The Jazz Artistry of Ron Thomas: Interfacing Jazz and Classical Music
AAJ: What were your first experiences on the jazz scene as a listener and performer?
RT: It was at the University of Illinois in 1965. My peers out there turned me onto jazz. They knew that I was innocent regarding modern jazz. Jon English [1943-1996] was my best friend and most important influence: he later had a Quartet with Kenny Wheeler and had a good career in Europe. The musicians I met there were astonishing: John Garvey, Will Parsons, Pat Pursewell, composers Sal Matirano, Jerry Hiller, Herbert Brun and many others. Most of the young players were in the contemporary music ensemble out there as well as being jazz players. I went there because I wanted to meet contemporary musicians, and there was a big modern music Festival going on. I met John Cage, Eliot Carter, and Luciano Berio at that Festival.
I went out there trying to strike out on my own, and unbeknownst to me, I was destined to have this amazing jazz encounter. These guys played me records, and I just sat there speechless- and they knew how much they were affecting me. They knocked me off the Stockhausen horse I had ridden into town on, so to speak. [Ron had studied with Stockhausen the previous year- Eds.] I was never the same.

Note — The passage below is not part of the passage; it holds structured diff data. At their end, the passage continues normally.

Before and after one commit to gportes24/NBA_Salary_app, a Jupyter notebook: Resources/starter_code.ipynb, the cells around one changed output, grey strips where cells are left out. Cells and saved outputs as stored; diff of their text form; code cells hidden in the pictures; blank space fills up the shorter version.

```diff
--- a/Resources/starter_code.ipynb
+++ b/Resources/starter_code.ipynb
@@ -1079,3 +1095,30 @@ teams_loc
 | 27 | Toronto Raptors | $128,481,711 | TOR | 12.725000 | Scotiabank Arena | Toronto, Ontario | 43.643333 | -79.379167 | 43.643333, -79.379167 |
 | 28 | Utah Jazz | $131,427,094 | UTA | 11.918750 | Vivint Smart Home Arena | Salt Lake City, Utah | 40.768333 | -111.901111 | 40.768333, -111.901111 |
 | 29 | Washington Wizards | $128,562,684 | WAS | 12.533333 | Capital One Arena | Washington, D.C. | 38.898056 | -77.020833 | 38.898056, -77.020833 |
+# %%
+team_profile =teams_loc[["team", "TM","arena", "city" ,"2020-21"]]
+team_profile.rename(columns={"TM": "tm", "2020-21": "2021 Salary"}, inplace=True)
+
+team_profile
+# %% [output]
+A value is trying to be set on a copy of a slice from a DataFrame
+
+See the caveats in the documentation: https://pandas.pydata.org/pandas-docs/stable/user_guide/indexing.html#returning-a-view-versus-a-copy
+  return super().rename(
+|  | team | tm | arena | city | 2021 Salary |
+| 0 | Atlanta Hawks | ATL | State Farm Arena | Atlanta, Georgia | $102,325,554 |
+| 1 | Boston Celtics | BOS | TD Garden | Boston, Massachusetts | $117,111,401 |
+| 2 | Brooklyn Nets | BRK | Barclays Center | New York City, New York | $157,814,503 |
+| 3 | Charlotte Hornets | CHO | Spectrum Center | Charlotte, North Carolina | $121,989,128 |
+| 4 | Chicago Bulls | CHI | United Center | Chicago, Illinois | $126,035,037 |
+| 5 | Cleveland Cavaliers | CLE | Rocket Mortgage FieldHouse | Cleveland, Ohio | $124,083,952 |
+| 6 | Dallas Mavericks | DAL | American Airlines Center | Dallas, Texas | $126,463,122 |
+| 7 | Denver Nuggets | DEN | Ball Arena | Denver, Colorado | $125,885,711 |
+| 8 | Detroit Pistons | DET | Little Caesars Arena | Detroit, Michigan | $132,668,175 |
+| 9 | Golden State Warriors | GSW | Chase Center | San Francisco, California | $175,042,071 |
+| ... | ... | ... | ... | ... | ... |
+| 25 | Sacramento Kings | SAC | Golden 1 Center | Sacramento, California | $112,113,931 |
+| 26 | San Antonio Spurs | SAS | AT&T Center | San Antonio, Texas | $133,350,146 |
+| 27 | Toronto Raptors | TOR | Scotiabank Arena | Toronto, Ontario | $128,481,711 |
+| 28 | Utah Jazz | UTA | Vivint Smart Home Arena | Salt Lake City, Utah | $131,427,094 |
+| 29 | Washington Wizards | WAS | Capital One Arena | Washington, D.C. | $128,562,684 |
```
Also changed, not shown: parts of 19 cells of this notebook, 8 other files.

I went for it hook, line, and sinker and began my jazz apprecticeship immediately. So it was Miles Davis' 'My Funny Valentine' album, Bill Evans' 'Sunday at the Village Vanguard,' and, of all things, Gil Evans' 'Quiet Nights'. Those three albums totally turned my world upside down.
AAJ: Which brings me to my next question. Could you reflect briefly on the three or four key moments or epiphanies in your musical development? You just gave us one. Are there others? What were the moments when things really came together and transformed you musically?
RT: The Illinois event was certainly one, and the 'The Seven Year Itch' but before that, what set everything up, was my encounter with the music of Debussy when I was 14. My teacher gave me tickets to a recital at the local college. All I knew before that was Debussy's potboiler, 'Claire de Lune.' This recital rocked me! It led me directly into modern music. I went to the library and began to listen pretty systematically to all the modern music records, Schoenberg, Webern, Shostakovitch, Berg, everyone. Thus, my interest in modern music started with Debussy. Debussy's music revealed to me that, for me, the captivating thing about music is that it is really a 'theatre of the mind' not just tunes, symphonies, composer skills, player chops, and such...
Another 'key moment' came while I was working with Pat. Some time after I recorded with him I told him, 'I don't have any idea what my identity as a composer is any more.' It was jazz that did that to me. Pat said, 'I think you should study with Dennis Sandole, but I'll go with you and introduce you. Don't let him give you his theory- you don't need that. You tell him what your problem is, and Dennis will show you what to do'.
Dennis wrote a C major scale on a piece of paper, and then put a sharp in front of the F. [This changes the 'mode' or sound quality of the scale. Miles Davis literally created a new jazz format using modal composition.- Eds.] And he said, I want you to write a whole composition based on that. It was sort of a Zen thing. I went home, started writing, and it all started to come forth.
What Dennis did was to break me free of avant-garde-ism. I thought everything I did had to be based on Stockhausen and all the post World War II European musical developments. Jazz had brought me back to the reality that I'm an American, and jazz is here along with Charles Ives, Emily Dickinson and Jackson Pollock. So I was emancipated from hang-ups from the bond I had made with the avant-garde philosophy, about which Kundera, the Czech-French writer said something like, 'The avant gardist is obsessed by the notion that one's work must be in harmony with the future.' Jazz moves on another level of freedom. So, Dennis Sandole's teaching liberated me from that prison house and helped me to see that I could approach classical composition that way. I became a classical composer whose approach and thought process was like a jazz musician's approach'.. For me, jazz is not a stylistic thing, but more basic than that, it's the way I think about composition.
AAJ: I'm going to read a few names from your website list of 'Influences and Friends.' Could you give a brief snapshot of what each has meant to you? Let's start with John Cage.
RT: John Cage was always a great source of joy and refreshment for me. I visited him once or twice a year. We drank strong Japanese tea together, and I would just let him talk about whatever he was into at the moment: Satie, Thoreau, Duchamp, Nanotechnology. We had some great discussions.
AAJ: John Cage's music, or non-music if you will, seems to many to be a gimmick and is very difficult for most people to comprehend. I think readers would be interested in any insight you could give into what he was doing.
RT: I think it's helpful to remember that John was kind of a Buddhist and also very interested in technology. He really was trying to change the way both artists and the public thought about art. And he succeeded.